Exercise details ▸ Each entry should be set down again verbatim, with the images omitted.

Exercise material ▸
== Segment start ==
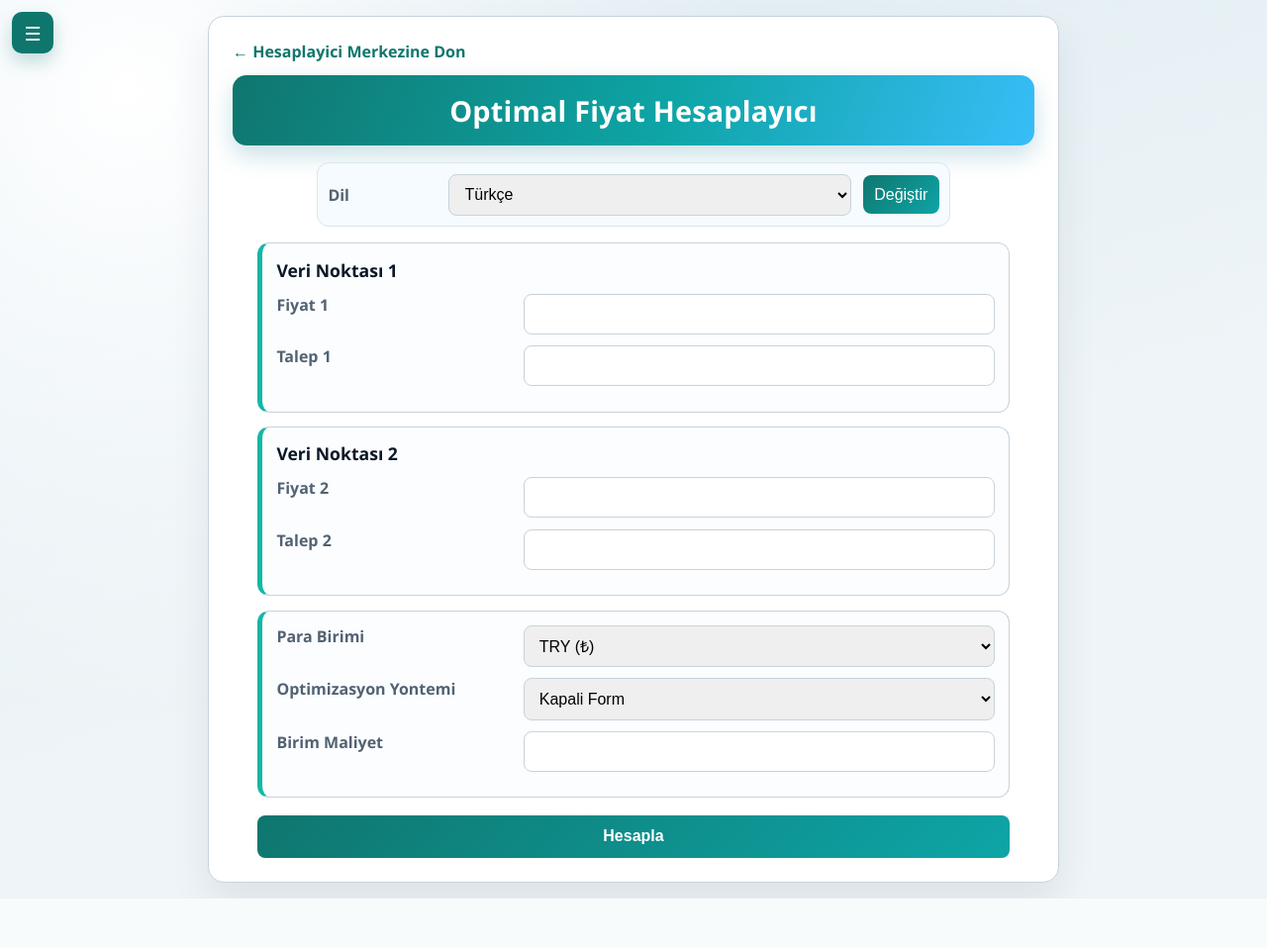
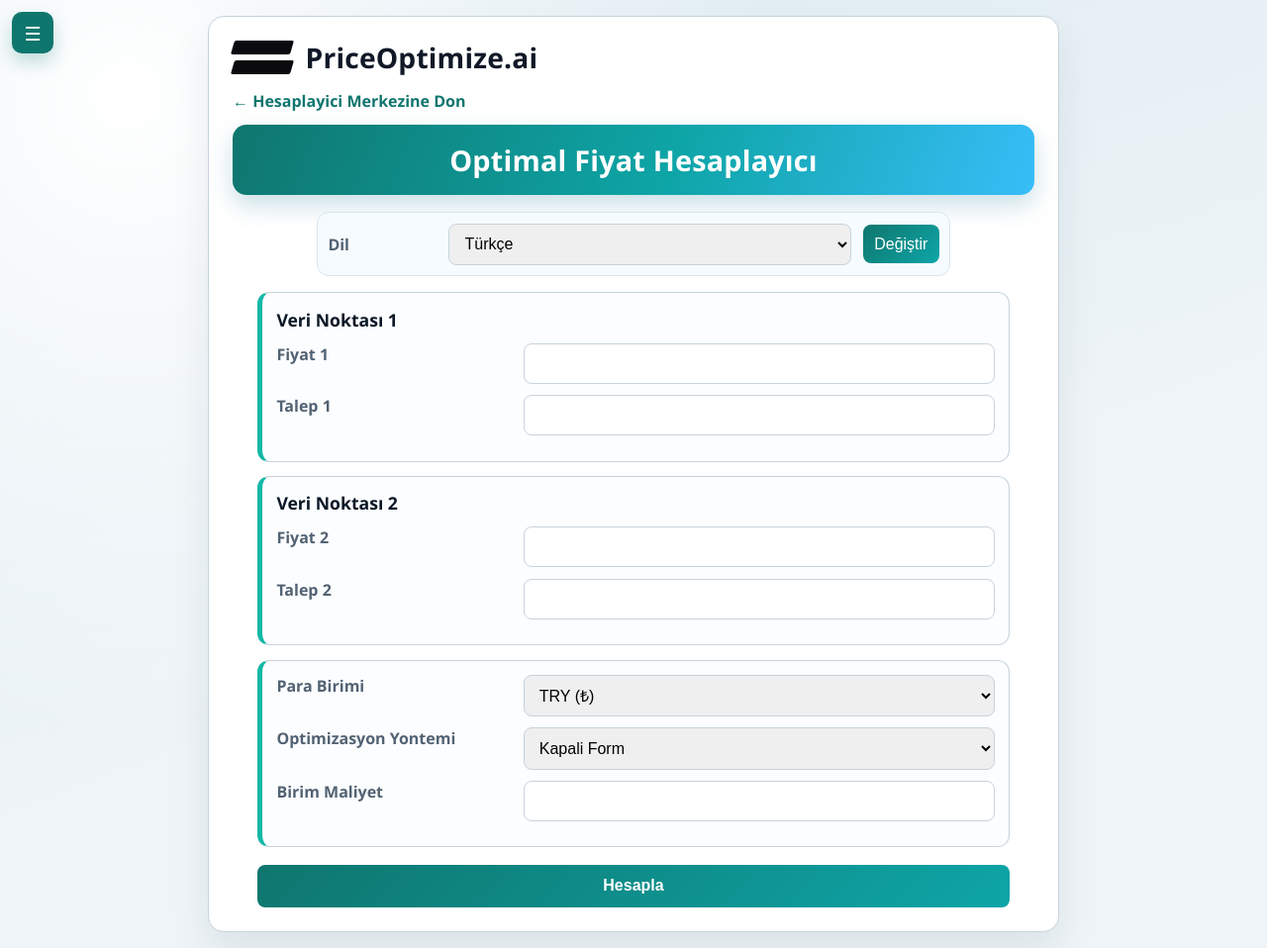
Before and after one commit to ertanatalar/priceoptimize, a Django app: page /price-demand/ in a window 1280 px wide. Shown: the whole page at 99% size. Before the commit the page ends 908 px from the top, so only its background shows below. Run offline with Django 5.2, Linux system fonts and the light colour scheme.

Commit message:
Add PriceOptimize brand logo and title to top of all pages

```diff
--- a/templates/core/home.html
+++ b/templates/core/home.html
@@ -46,6 +46,31 @@
       color: #fff;
       text-align: center;
       box-shadow: 0 10px 24px rgba(14, 116, 144, 0.22);
+    }
+    .brand {
+      display: flex;
+      align-items: center;
+      gap: 0.85rem;
+      margin-bottom: 1rem;
+    }
+    .brand-mark {
+      width: 60px;
+      display: grid;
+      gap: 6px;
+    }
+    .brand-mark span {
+      display: block;
+      height: 14px;
+      background: #0b0b0f;
+      border-radius: 2px;
+      transform: skewX(-16deg);
+    }
+    .brand-text {
+      font-size: clamp(1.2rem, 2.2vw, 1.9rem);
+      font-weight: 800;
+      letter-spacing: 0.2px;
+      color: #111827;
+      line-height: 1;
     }
     h1 { margin: 0; font-size: clamp(1.35rem, 2.4vw, 1.8rem); letter-spacing: .2px; }
     h2 { margin: 0 0 .75rem; font-size: 1.1rem; }
@@ -165,6 +190,10 @@
 
   <main class="page">
     <section class="card">
+      <div class="brand">
+        <div class="brand-mark" aria-hidden="true"><span></span><span></span></div>
+        <div class="brand-text">PriceOptimize.ai</div>
+      </div>
       <p style="margin-top:0;margin-bottom:.8rem;"><a href="/" style="color:#0f766e;font-weight:700;text-decoration:none;">&larr; Hesaplayici Merkezine Don</a></p>
       <header class="topbar">
         <h1>{{ labels.page_title }}</h1>
```
Also changed, not shown: templates/core/portal.html (+30 -0 lines).
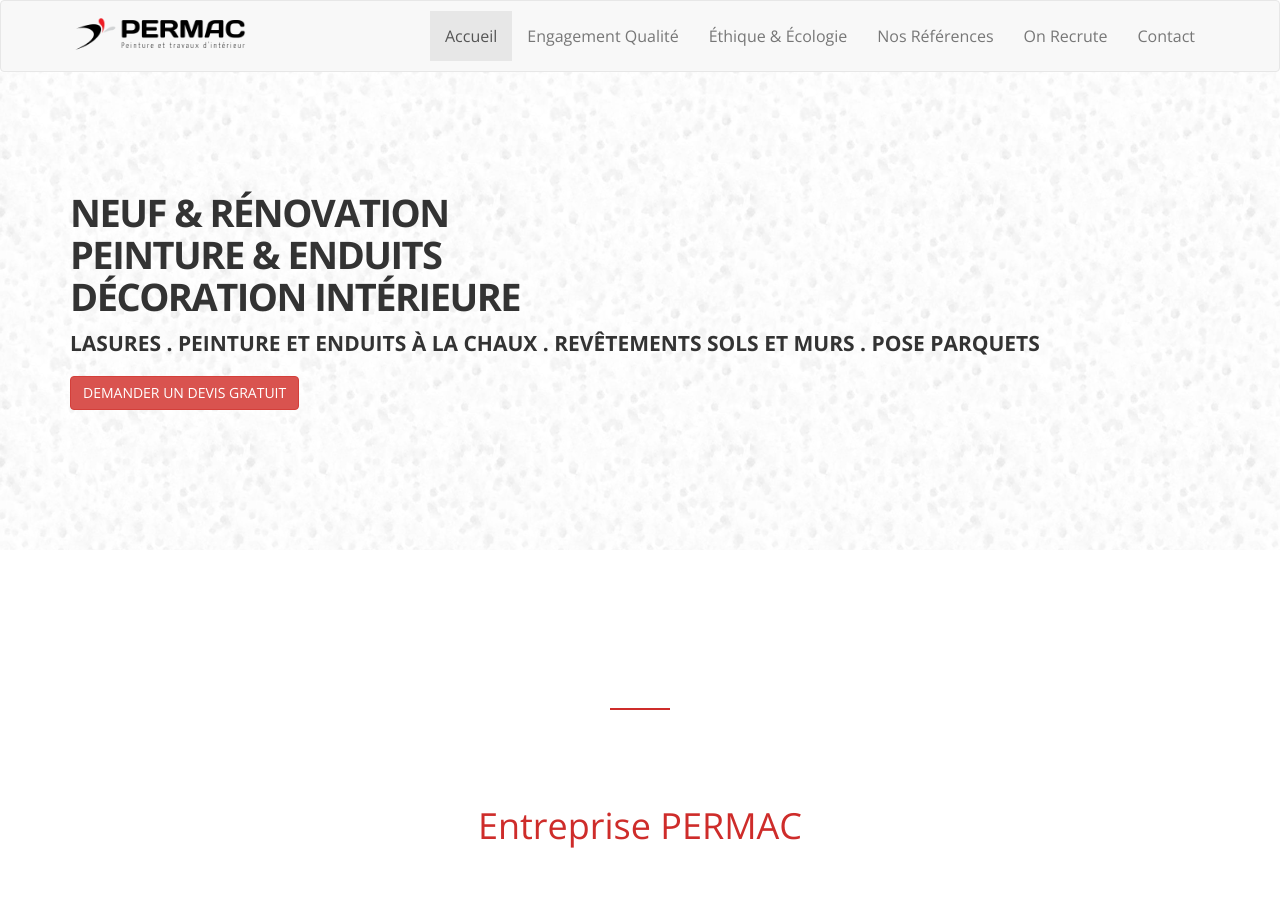
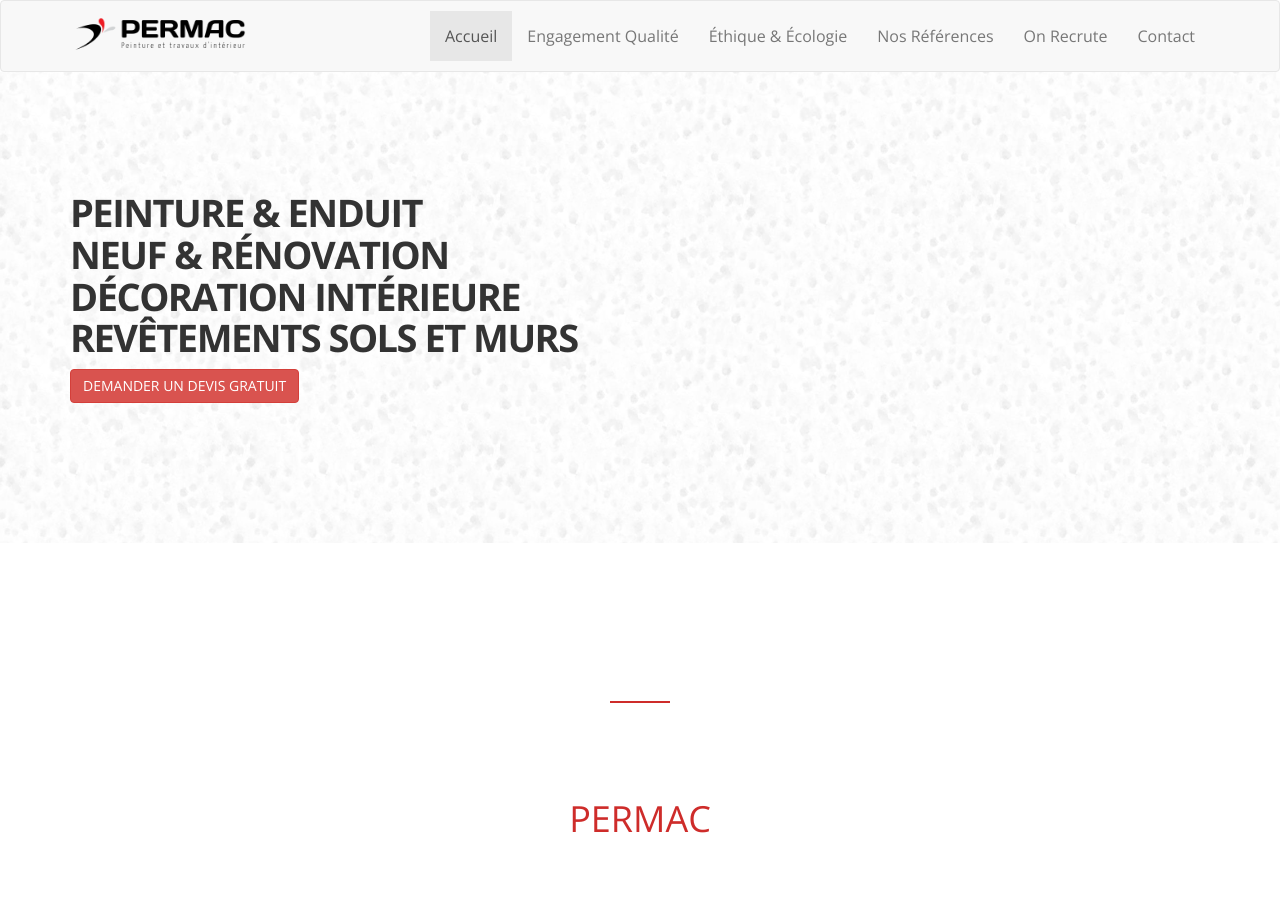
Before and after one commit to oslab-fr/permac.fr, a Jekyll site: the page built from index.html, in a window 1280 px wide and 1400 px high. Shown: the top 914 px of the window. Built offline with Jekyll 4.4.1, drawn with Linux system fonts in a browser that asks for light colours; some of the changed text lies outside the part shown.

Commit message:
Update site

```diff
--- a/index.html
+++ b/index.html
@@ -5,13 +5,11 @@
 <div class="jumbotron hero">
     <div class="container">
         <h1>
-            Neuf & rénovation
-            <br> peinture & enduits
-            <br> décoration intérieure
+            Peinture & Enduit<br>
+            Neuf & rénovation<br>
+            Décoration intérieure<br>
+            Revêtements sols et murs<br>
         </h1>
-        <p>
-            Lasures . Peinture et enduits à la chaux . Revêtements sols et murs . Pose parquets
-        </p>
         <a href="tel:0671427967" class="btn btn-danger visible-xs">
             demander un devis gratuit
         </a>
@@ -24,28 +22,28 @@
     <div class="row">
         <div class="col-xs-12 col-lg-8 col-lg-offset-2 text-center">
             <div class="navy-line"></div>
-            <h1 class="navy">Entreprise PERMAC</h1>
+            <h1 class="navy">PERMAC</h1>
         </div>
     </div>
     <div class="row">
         <div class="col-xs-12 col-lg-8 col-lg-offset-2">
             <p>
-                Installé sur Montpellier et sa région depuis 2015, nous sommes présents sur toute la région et la
-                Provence afin de vous aider dans la réalisation de vos travaux d’intérieurs.
+                Installé sur Montpellier depuis 2015, nous sommes présents sur toute la région afin de vous aider dans
+                la réalisation de vos travaux d’intérieurs.
+            </p>
+            <p> Petite entreprise à taille humaine, nous nous attachons à développer la politique éthique et écologique
+                de notre entreprise à travers plusieurs engagements concrets et qui font sens pour nous. C’est une
+                composante essentielle de notre travail.
             </p>
             <p>
                 Tous nos devis sont réalisés après visite sur place, et ce gratuitement dans un délai défini. Nous nous
                 engageons sur un service de qualité. Nos interventions sont planifiées et interviennent au jour et à
                 l’heure prévus ensemble.
+
             </p>
             <p>
                 Nous nous engageons sur la qualité et le sérieux de nos travaux et la tenue de nos délais de
                 réalisation.
-            </p>
-            <p>
-                De plus, depuis nos débuts, nous nous attachons à développer une politique éthique de notre entreprise
-                à travers plusieurs engagements concrets et qui font sens pour nous. C’est une composante essentielle
-                de notre travail.
             </p>
         </div>
     </div>
@@ -163,43 +161,6 @@
         </div>
     </div>
 </div>
-<div id="zones" class="container">
-    <div class="row">
-        <div class="col-xs-12 text-center">
-            <div class="navy-line"></div>
-            <h1 class="navy">Zone d’activité</h1>
-        </div>
-    </div>
-    <div class="row">
-        <div class="col-md-6">
-            <div class="google-maps">
-                <iframe src="https://www.google.com/maps/embed?pb=!1m18!1m12!1m3!1d2888.6064134156886!2d3.8849298158510144!3d43.61473597912262!2m3!1f0!2f0!3f0!3m2!1i1024!2i768!4f13.1!3m3!1m2!1s0x12b6af749b6c083d%3A0x5813d00083e65cfa!2s181+Boulevard+Charles+Warnery%2C+34000+Montpellier!5e0!3m2!1sen!2sfr!4v1528711135473"
-                    width="600" height="450" frameborder="0" style="border:0" allowfullscreen></iframe>
-            </div>
-            <br>
-        </div>
-        <div class="col-md-6 text-left">
-            <p>
-                Nous intervenons principalement sur la région de Montpellier et de ses environs. Ponctuellement nous
-                savons également nous déplacer plus loin en fonction des chantiers et des besoins particuliers.
-            </p>
-            <p>
-                Nous couvrons une zone qui s’étend habituellement jusqu’à Nîmes, Clermont l’Hérault, Quissac, Béziers,
-                Sète, Agde, La grande motte, Les saintes Maries de la mer, Arles.
-            </p>
-            <p>
-                Nous intervenons régulièrement sur Montpellier et les villages de Saint Gély du fesc, Saint clément de
-                rivière, Grabels, Saint Mathieu de Tréviers, Les Matelles, Montferrier sur lez, Montarnaud, Vendargues,
-                Castries, Lunel, Clapiers, Prades-le-lez, Pignan, Lavérune, Saint Jean de Védas, Fabrègues,
-                Cournonthéral et Cournonsec.
-            </p>
-            <p>
-                Nous sommes également présents sur le front de mer, et les villes de Carnon, Mauguio,
-                Palavas-les-flots, Villeneuve-les-Magelonnes.
-            </p>
-        </div>
-    </div>
-</div>
 <div id="references" class="container">
     <div class="row">
         <div class="col-xs-12 text-center">
@@ -209,17 +170,17 @@
     </div>
     <div class="row">
         <div class="col-md-3">
-            <a href="http://www.ateliersbst.com/"  target="_blank">
+            <a href="http://www.ateliersbst.com/" target="_blank">
                 <img class="img-responsive img-center" src="/images/references/asbst.png" alt="atelier-saint-blaise-saint-thomas logo" />
             </a>
         </div>
         <div class="col-md-3">
-            <a href="http://www.pld-design.com/"  target="_blank">
+            <a href="http://www.pld-design.com/" target="_blank">
                 <img class="img-responsive img-center" src="/images/references/pld.png" alt=" Philippe Legrand Design" />
             </a>
         </div>
         <div class="col-md-3">
-            <a href="https://www.sanofi.com/"  target="_blank">
+            <a href="https://www.sanofi.com/" target="_blank">
                 <img class="img-responsive img-center" src="/images/references/sanofi.png" alt="Sanofi Montpellier" />
             </a>
         </div>
```
Also changed, not shown: 8 other files.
== Segment end ==
Response box ▸
Before and after one commit to ertanatalar/priceoptimize, a Django app: page /price-demand/ in a window 1280 px wide. Shown: the whole page at 99% size. Before the commit the page ends 908 px from the top, so only its background shows below. Run offline with Django 5.2, Linux system fonts and the light colour scheme.

Commit message:
Add PriceOptimize brand logo and title to top of all pages

```diff
--- a/templates/core/home.html
+++ b/templates/core/home.html
@@ -46,6 +46,31 @@
       color: #fff;
       text-align: center;
       box-shadow: 0 10px 24px rgba(14, 116, 144, 0.22);
+    }
+    .brand {
+      display: flex;
+      align-items: center;
+      gap: 0.85rem;
+      margin-bottom: 1rem;
+    }
+    .brand-mark {
+      width: 60px;
+      display: grid;
+      gap: 6px;
+    }
+    .brand-mark span {
+      display: block;
+      height: 14px;
+      background: #0b0b0f;
+      border-radius: 2px;
+      transform: skewX(-16deg);
+    }
+    .brand-text {
+      font-size: clamp(1.2rem, 2.2vw, 1.9rem);
+      font-weight: 800;
+      letter-spacing: 0.2px;
+      color: #111827;
+      line-height: 1;
     }
     h1 { margin: 0; font-size: clamp(1.35rem, 2.4vw, 1.8rem); letter-spacing: .2px; }
     h2 { margin: 0 0 .75rem; font-size: 1.1rem; }
@@ -165,6 +190,10 @@
 
   <main class="page">
     <section class="card">
+      <div class="brand">
+        <div class="brand-mark" aria-hidden="true"><span></span><span></span></div>
+        <div class="brand-text">PriceOptimize.ai</div>
+      </div>
       <p style="margin-top:0;margin-bottom:.8rem;"><a href="/" style="color:#0f766e;font-weight:700;text-decoration:none;">&larr; Hesaplayici Merkezine Don</a></p>
       <header class="topbar">
         <h1>{{ labels.page_title }}</h1>
```
Also changed, not shown: templates/core/portal.html (+30 -0 lines).
Before and after one commit to oslab-fr/permac.fr, a Jekyll site: the page built from index.html, in a window 1280 px wide and 1400 px high. Shown: the top 914 px of the window. Built offline with Jekyll 4.4.1, drawn with Linux system fonts in a browser that asks for light colours; some of the changed text lies outside the part shown.

Commit message:
Update site

```diff
--- a/index.html
+++ b/index.html
@@ -5,13 +5,11 @@
 <div class="jumbotron hero">
     <div class="container">
         <h1>
-            Neuf & rénovation
-            <br> peinture & enduits
-            <br> décoration intérieure
+            Peinture & Enduit<br>
+            Neuf & rénovation<br>
+            Décoration intérieure<br>
+            Revêtements sols et murs<br>
         </h1>
-        <p>
-            Lasures . Peinture et enduits à la chaux . Revêtements sols et murs . Pose parquets
-        </p>
         <a href="tel:0671427967" class="btn btn-danger visible-xs">
             demander un devis gratuit
         </a>
@@ -24,28 +22,28 @@
     <div class="row">
         <div class="col-xs-12 col-lg-8 col-lg-offset-2 text-center">
             <div class="navy-line"></div>
-            <h1 class="navy">Entreprise PERMAC</h1>
+            <h1 class="navy">PERMAC</h1>
         </div>
     </div>
     <div class="row">
         <div class="col-xs-12 col-lg-8 col-lg-offset-2">
             <p>
-                Installé sur Montpellier et sa région depuis 2015, nous sommes présents sur toute la région et la
-                Provence afin de vous aider dans la réalisation de vos travaux d’intérieurs.
+                Installé sur Montpellier depuis 2015, nous sommes présents sur toute la région afin de vous aider dans
+                la réalisation de vos travaux d’intérieurs.
+            </p>
+            <p> Petite entreprise à taille humaine, nous nous attachons à développer la politique éthique et écologique
+                de notre entreprise à travers plusieurs engagements concrets et qui font sens pour nous. C’est une
+                composante essentielle de notre travail.
             </p>
             <p>
                 Tous nos devis sont réalisés après visite sur place, et ce gratuitement dans un délai défini. Nous nous
                 engageons sur un service de qualité. Nos interventions sont planifiées et interviennent au jour et à
                 l’heure prévus ensemble.
+
             </p>
             <p>
                 Nous nous engageons sur la qualité et le sérieux de nos travaux et la tenue de nos délais de
                 réalisation.
-            </p>
-            <p>
-                De plus, depuis nos débuts, nous nous attachons à développer une politique éthique de notre entreprise
-                à travers plusieurs engagements concrets et qui font sens pour nous. C’est une composante essentielle
-                de notre travail.
             </p>
         </div>
     </div>
@@ -163,43 +161,6 @@
         </div>
     </div>
 </div>
-<div id="zones" class="container">
-    <div class="row">
-        <div class="col-xs-12 text-center">
-            <div class="navy-line"></div>
-            <h1 class="navy">Zone d’activité</h1>
-        </div>
-    </div>
-    <div class="row">
-        <div class="col-md-6">
-            <div class="google-maps">
-                <iframe src="https://www.google.com/maps/embed?pb=!1m18!1m12!1m3!1d2888.6064134156886!2d3.8849298158510144!3d43.61473597912262!2m3!1f0!2f0!3f0!3m2!1i1024!2i768!4f13.1!3m3!1m2!1s0x12b6af749b6c083d%3A0x5813d00083e65cfa!2s181+Boulevard+Charles+Warnery%2C+34000+Montpellier!5e0!3m2!1sen!2sfr!4v1528711135473"
-                    width="600" height="450" frameborder="0" style="border:0" allowfullscreen></iframe>
-            </div>
-            <br>
-        </div>
-        <div class="col-md-6 text-left">
-            <p>
-                Nous intervenons principalement sur la région de Montpellier et de ses environs. Ponctuellement nous
-                savons également nous déplacer plus loin en fonction des chantiers et des besoins particuliers.
-            </p>
-            <p>
-                Nous couvrons une zone qui s’étend habituellement jusqu’à Nîmes, Clermont l’Hérault, Quissac, Béziers,
-                Sète, Agde, La grande motte, Les saintes Maries de la mer, Arles.
-            </p>
-            <p>
-                Nous intervenons régulièrement sur Montpellier et les villages de Saint Gély du fesc, Saint clément de
-                rivière, Grabels, Saint Mathieu de Tréviers, Les Matelles, Montferrier sur lez, Montarnaud, Vendargues,
-                Castries, Lunel, Clapiers, Prades-le-lez, Pignan, Lavérune, Saint Jean de Védas, Fabrègues,
-                Cournonthéral et Cournonsec.
-            </p>
-            <p>
-                Nous sommes également présents sur le front de mer, et les villes de Carnon, Mauguio,
-                Palavas-les-flots, Villeneuve-les-Magelonnes.
-            </p>
-        </div>
-    </div>
-</div>
 <div id="references" class="container">
     <div class="row">
         <div class="col-xs-12 text-center">
@@ -209,17 +170,17 @@
     </div>
     <div class="row">
         <div class="col-md-3">
-            <a href="http://www.ateliersbst.com/"  target="_blank">
+            <a href="http://www.ateliersbst.com/" target="_blank">
                 <img class="img-responsive img-center" src="/images/references/asbst.png" alt="atelier-saint-blaise-saint-thomas logo" />
             </a>
         </div>
         <div class="col-md-3">
-            <a href="http://www.pld-design.com/"  target="_blank">
+            <a href="http://www.pld-design.com/" target="_blank">
                 <img class="img-responsive img-center" src="/images/references/pld.png" alt=" Philippe Legrand Design" />
             </a>
         </div>
         <div class="col-md-3">
-            <a href="https://www.sanofi.com/"  target="_blank">
+            <a href="https://www.sanofi.com/" target="_blank">
                 <img class="img-responsive img-center" src="/images/references/sanofi.png" alt="Sanofi Montpellier" />
             </a>
         </div>
```
Also changed, not shown: 8 other files.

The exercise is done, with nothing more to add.